TASK DIRECTIONS |
Reproduce the full listing that follows, matching it exactly.

WORKING DATA |

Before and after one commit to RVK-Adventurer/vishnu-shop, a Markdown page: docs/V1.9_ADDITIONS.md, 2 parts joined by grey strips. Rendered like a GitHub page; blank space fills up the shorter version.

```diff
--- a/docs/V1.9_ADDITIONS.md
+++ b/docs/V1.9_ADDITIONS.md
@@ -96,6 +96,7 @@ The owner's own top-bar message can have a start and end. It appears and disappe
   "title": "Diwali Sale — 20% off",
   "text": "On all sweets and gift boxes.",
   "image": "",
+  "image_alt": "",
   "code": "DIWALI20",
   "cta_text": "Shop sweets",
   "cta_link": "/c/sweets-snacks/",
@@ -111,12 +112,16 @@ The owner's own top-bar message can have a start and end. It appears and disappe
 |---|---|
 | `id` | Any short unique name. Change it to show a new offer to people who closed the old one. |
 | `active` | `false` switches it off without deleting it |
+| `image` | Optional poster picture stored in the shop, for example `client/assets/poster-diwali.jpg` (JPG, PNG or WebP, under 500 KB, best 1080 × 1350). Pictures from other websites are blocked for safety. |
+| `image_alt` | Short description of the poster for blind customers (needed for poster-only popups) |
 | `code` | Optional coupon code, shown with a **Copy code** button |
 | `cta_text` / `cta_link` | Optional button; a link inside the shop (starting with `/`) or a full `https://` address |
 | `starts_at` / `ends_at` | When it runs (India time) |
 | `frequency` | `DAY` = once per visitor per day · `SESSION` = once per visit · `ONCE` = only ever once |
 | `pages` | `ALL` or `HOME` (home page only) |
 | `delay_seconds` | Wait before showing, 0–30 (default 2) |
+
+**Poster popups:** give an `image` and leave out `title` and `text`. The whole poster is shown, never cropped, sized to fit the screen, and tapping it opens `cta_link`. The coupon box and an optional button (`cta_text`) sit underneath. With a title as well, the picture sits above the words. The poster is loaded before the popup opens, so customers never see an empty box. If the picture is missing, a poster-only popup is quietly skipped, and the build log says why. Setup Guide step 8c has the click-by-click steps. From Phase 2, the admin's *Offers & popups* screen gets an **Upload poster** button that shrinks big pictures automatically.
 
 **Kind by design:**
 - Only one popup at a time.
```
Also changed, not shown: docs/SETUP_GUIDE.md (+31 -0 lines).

TASK ANSWER |
Before and after one commit to RVK-Adventurer/vishnu-shop, a Markdown page: docs/V1.9_ADDITIONS.md, 2 parts joined by grey strips. Rendered like a GitHub page; blank space fills up the shorter version.

```diff
--- a/docs/V1.9_ADDITIONS.md
+++ b/docs/V1.9_ADDITIONS.md
@@ -96,6 +96,7 @@ The owner's own top-bar message can have a start and end. It appears and disappe
   "title": "Diwali Sale — 20% off",
   "text": "On all sweets and gift boxes.",
   "image": "",
+  "image_alt": "",
   "code": "DIWALI20",
   "cta_text": "Shop sweets",
   "cta_link": "/c/sweets-snacks/",
@@ -111,12 +112,16 @@ The owner's own top-bar message can have a start and end. It appears and disappe
 |---|---|
 | `id` | Any short unique name. Change it to show a new offer to people who closed the old one. |
 | `active` | `false` switches it off without deleting it |
+| `image` | Optional poster picture stored in the shop, for example `client/assets/poster-diwali.jpg` (JPG, PNG or WebP, under 500 KB, best 1080 × 1350). Pictures from other websites are blocked for safety. |
+| `image_alt` | Short description of the poster for blind customers (needed for poster-only popups) |
 | `code` | Optional coupon code, shown with a **Copy code** button |
 | `cta_text` / `cta_link` | Optional button; a link inside the shop (starting with `/`) or a full `https://` address |
 | `starts_at` / `ends_at` | When it runs (India time) |
 | `frequency` | `DAY` = once per visitor per day · `SESSION` = once per visit · `ONCE` = only ever once |
 | `pages` | `ALL` or `HOME` (home page only) |
 | `delay_seconds` | Wait before showing, 0–30 (default 2) |
+
+**Poster popups:** give an `image` and leave out `title` and `text`. The whole poster is shown, never cropped, sized to fit the screen, and tapping it opens `cta_link`. The coupon box and an optional button (`cta_text`) sit underneath. With a title as well, the picture sits above the words. The poster is loaded before the popup opens, so customers never see an empty box. If the picture is missing, a poster-only popup is quietly skipped, and the build log says why. Setup Guide step 8c has the click-by-click steps. From Phase 2, the admin's *Offers & popups* screen gets an **Upload poster** button that shrinks big pictures automatically.
 
 **Kind by design:**
 - Only one popup at a time.
```
Also changed, not shown: docs/SETUP_GUIDE.md (+31 -0 lines).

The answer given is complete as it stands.